like atom said jiu jitsu is alot of leverage and technique to over power the stronger biger opponent.
i think Matt Hughes proved against Royce that being 100% technically proficent in BJJ is no guarantee that you can defeat a stronger, less technical fighter. Jeff Monson is another example of an enormously strong fight that can use power to overcome technique.
Go pickup "body for life" my Bill Philips. A great starting point so can grasp some basic knowledge on nutrition and lifting. (So you dont end up like one guy on this forum who asked why he was tired when he drinks so many energy drinks... lmao!)
ive only be going for a few months as well and im even lighter (and im pretty tall) so I hear you. Ive found that just doing a lot of ab/core work has been pretty helpful, but upper body strength has been a big problem for me.
A great tip I got a long time ago was to superset squats/leg presses with upper body work, i.e. bench, curls, butterflies, etc. Why, you ask. Well, the reason is because that doing lower body work causes your body to produce more testosterone, as that region of the body has the largest muscles in the entire body, which in turn will help to build your upper body strength. Try it out for a couple months & see if it starts building your strength. Good luck to you.
get a stability ball and focus on your abs and lower back. that alone will help you by, as mentioned above, strengthening your core. alot of BJJ requires movements at the waist, such as turning the hips to set up subs and sweeps. Jeff Monson uses a Stability ball and he says its helped him immensely.

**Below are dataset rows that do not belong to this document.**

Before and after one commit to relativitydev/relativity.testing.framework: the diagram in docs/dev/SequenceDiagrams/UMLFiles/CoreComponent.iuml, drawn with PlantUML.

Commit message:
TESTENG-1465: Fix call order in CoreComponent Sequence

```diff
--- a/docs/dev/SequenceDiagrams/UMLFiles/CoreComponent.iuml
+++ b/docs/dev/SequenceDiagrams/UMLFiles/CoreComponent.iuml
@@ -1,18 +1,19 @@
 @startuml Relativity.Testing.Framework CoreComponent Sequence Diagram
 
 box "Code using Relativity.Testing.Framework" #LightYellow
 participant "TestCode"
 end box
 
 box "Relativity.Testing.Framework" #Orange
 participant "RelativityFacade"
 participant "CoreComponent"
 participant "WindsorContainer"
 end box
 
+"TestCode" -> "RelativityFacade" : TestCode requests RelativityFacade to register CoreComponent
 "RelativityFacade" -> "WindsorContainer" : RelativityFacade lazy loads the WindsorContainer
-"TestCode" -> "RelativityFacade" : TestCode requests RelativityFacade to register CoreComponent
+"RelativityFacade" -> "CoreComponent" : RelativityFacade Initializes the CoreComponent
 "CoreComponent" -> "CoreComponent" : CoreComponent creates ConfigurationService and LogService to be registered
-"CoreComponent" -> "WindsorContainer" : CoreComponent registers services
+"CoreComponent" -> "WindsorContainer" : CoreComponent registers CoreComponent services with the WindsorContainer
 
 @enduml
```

Push-ups with feet resting on a stability ball... the first few weeks you feel your body swaying all over the place, and that is weakness in the core. When I started doing them it gave me pain in places I hadn't felt pain before, and my core is extremely well developed from practising Ashtanga yoga.